path-linter needs a JSON configuration file somewhere in your project where you specify
your linting rules.
You can specify different linting rules for different directories in your project.
Rules can either be a regular expression or one of the built-in naming conventions that
path-linter supports out of the box.
Place a file named
.pathlinterrc in your project root
path-linter will detect them automatically.
If your configuration is placed elsewhere or named otherwise, you can specify
it with the
--config <config-file-path> CLI switch. See 5. Usage.
path-linter supports the following naming conventions, so you don't need to configure a
regular expression for them:
You can configure linting severity in the top-level
severity configuration property.
error by default which will fail the linting process when file path do not adhere
to configured conventions, or can be
warning to just log warnings on failing files.
There are situations where you want to skip certain parts of a file path and not have them linted.
One common example would be when you want your paths to adhere to
kebab-case naming but you
also use Jest for testing. Jest mocks need to be in a directory called
__mocks__ which break
the linting rule.
To accommodate this situation, you can specify an
ignore property for a linting rule config.
This property should be an array of strings and
path-linter will ignore these substrings in file paths.
You can also find an example in sample-config.json.
Wire it into your NPM scripts in
Then you can execute it with
npm run lint:paths
Specifies the relative path to a configuration file. If not specified, the library will try to look up a
path-linter.json file in the project root.
Enables colorization for the console output.
This can also be set in the configuration file's
Feel free to open issues or pull requests if you have some improvement on the library. I'm open to everything!
- Attila Gyöngyösi - GitHub

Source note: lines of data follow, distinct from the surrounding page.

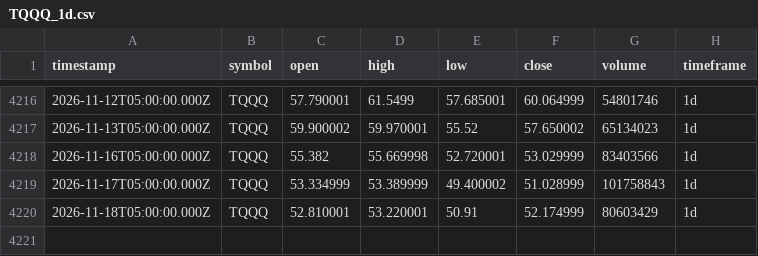
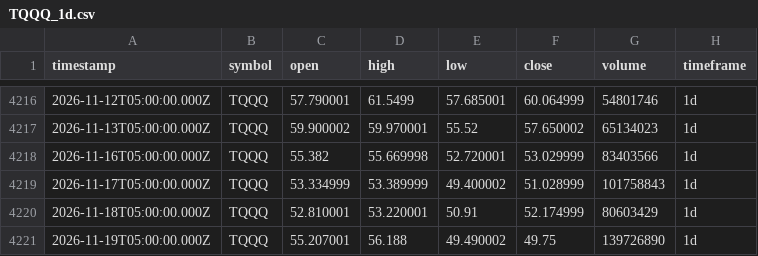
Before and after one commit to adad09382/tqqq-sniper, a CSV file: data/TQQQ_1d.csv, drawn as a sheet; only a part is shown, gaps mark what is left out.

```diff
--- a/data/TQQQ_1d.csv
+++ b/data/TQQQ_1d.csv
@@ -4220 +4220,2 @@ timestamp,symbol,open,high,low,close,volume,timeframe
 2026-11-18T05:00:00.000Z,TQQQ,52.810001,53.220001,50.91,52.174999,80603429,1d
+2026-11-19T05:00:00.000Z,TQQQ,55.207001,56.188,49.490002,49.75,139726890,1d
```
Also changed, not shown: data/QQQ_1d.csv.
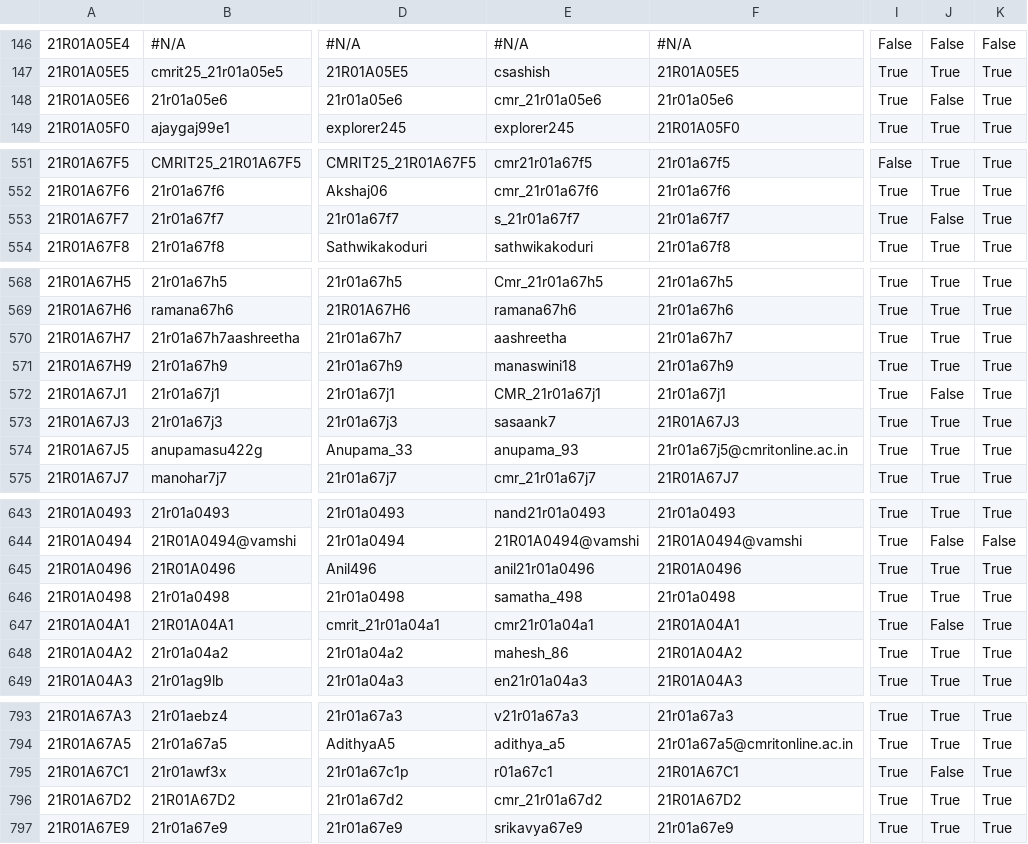
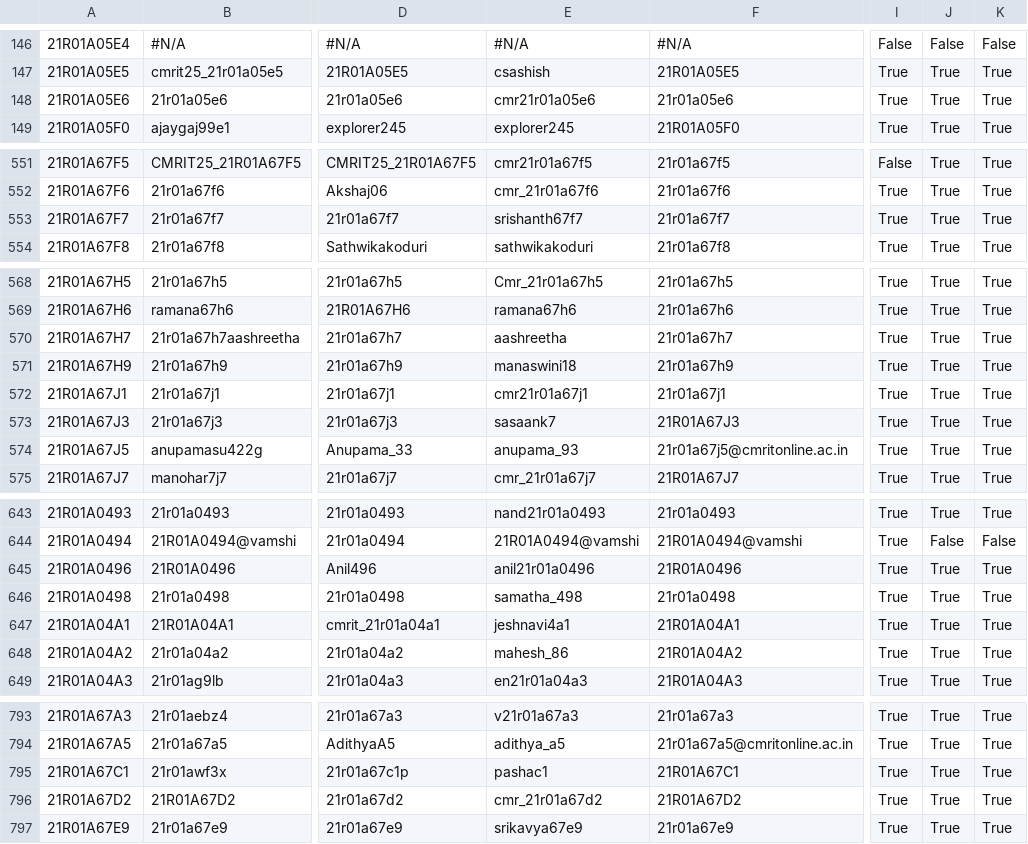
Before and after one commit to rushi12565/CMRIT2025Leaderboard, a CSV file: src/main/resources/participant_details.csv, drawn as a sheet; only a part is shown, gaps mark what is left out; the diff names each change by its address in the sheet, - before the commit and + after, or states it on an @@ line.

```diff
--- a/src/main/resources/participant_details.csv
+++ b/src/main/resources/participant_details.csv
-E148: cmr_21r01a05e6
+E148: cmr21r01a05e6
-J148: False
+J148: True
-E553: s_21r01a67f7
+E553: srishanth67f7
-J553: False
+J553: True
-E572: CMR_21r01a67j1
+E572: cmr21r01a67j1
-J572: False
+J572: True
-E647: cmr21r01a04a1
+E647: jeshnavi4a1
-J647: False
+J647: True
-E795: r01a67c1
+E795: pashac1
-J795: False
+J795: True
```
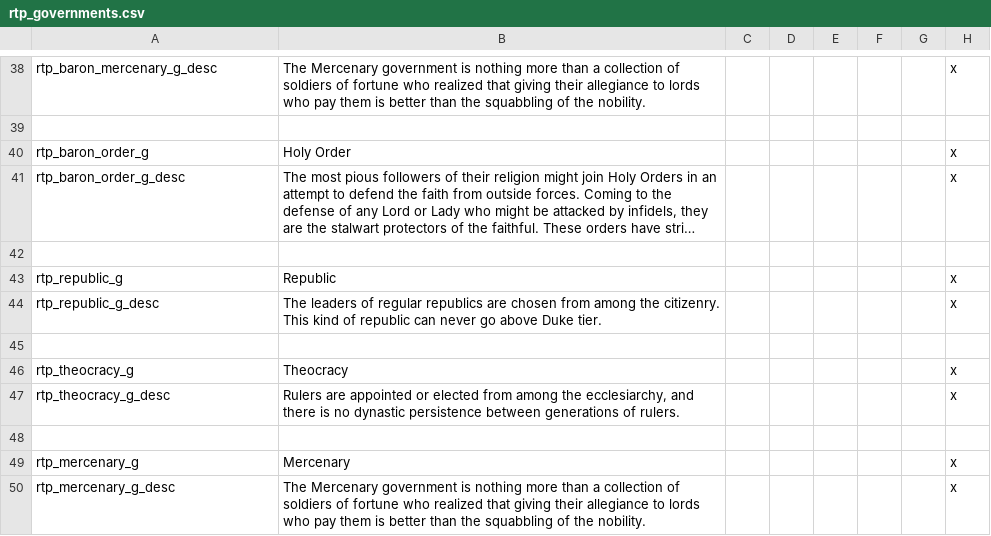
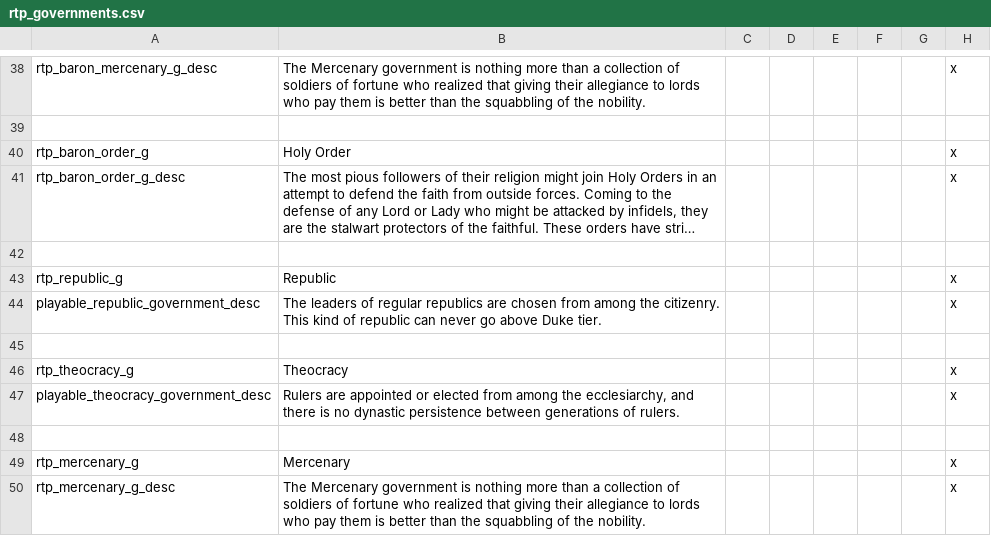
Before and after one commit to Elfin-Jedi/CK2--Novum-Imperium-Alternate, a CSV file: localisation/rtp_governments.csv, drawn as a sheet; only a part is shown, gaps mark what is left out; long unchanged cells end in …; the diff names each change by its address in the sheet, - before the commit and + after, or states it on an @@ line.

```diff
--- a/localisation/rtp_governments.csv
+++ b/localisation/rtp_governments.csv
-A44: rtp_republic_g_desc
+A44: playable_republic_government_desc
-A47: rtp_theocracy_g_desc
+A47: playable_theocracy_government_desc
```
Also changed, not shown: 18 other files.
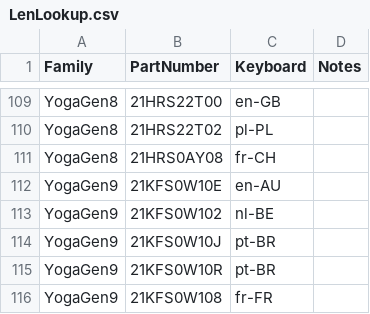
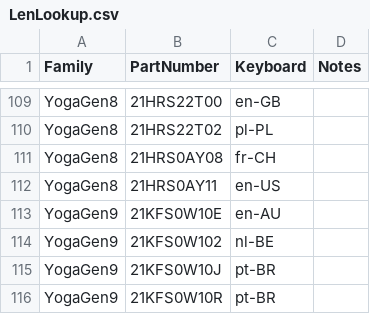
Before and after one commit to WoodneyUK/OOBE, a CSV file: LenLookup.csv, drawn as a sheet; only a part is shown, gaps mark what is left out; the shorter side is filled out with more unchanged rows; the diff names each change by its address in the sheet, - before the commit and + after, or states it on an @@ line.

Commit message:
Update LenLookup.csv
Signed-off-by: WoodneyUK <55578109+WoodneyUK@users.noreply.github.com>

```diff
--- a/LenLookup.csv
+++ b/LenLookup.csv
+row 112: YogaGen8 | 21HRS0AY11 | en-US
```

This project is licensed under the MIT License - see the LICENSE.md file for details
- Support for programmatic usage
- Support for opt-in path auto-fixing
- Support for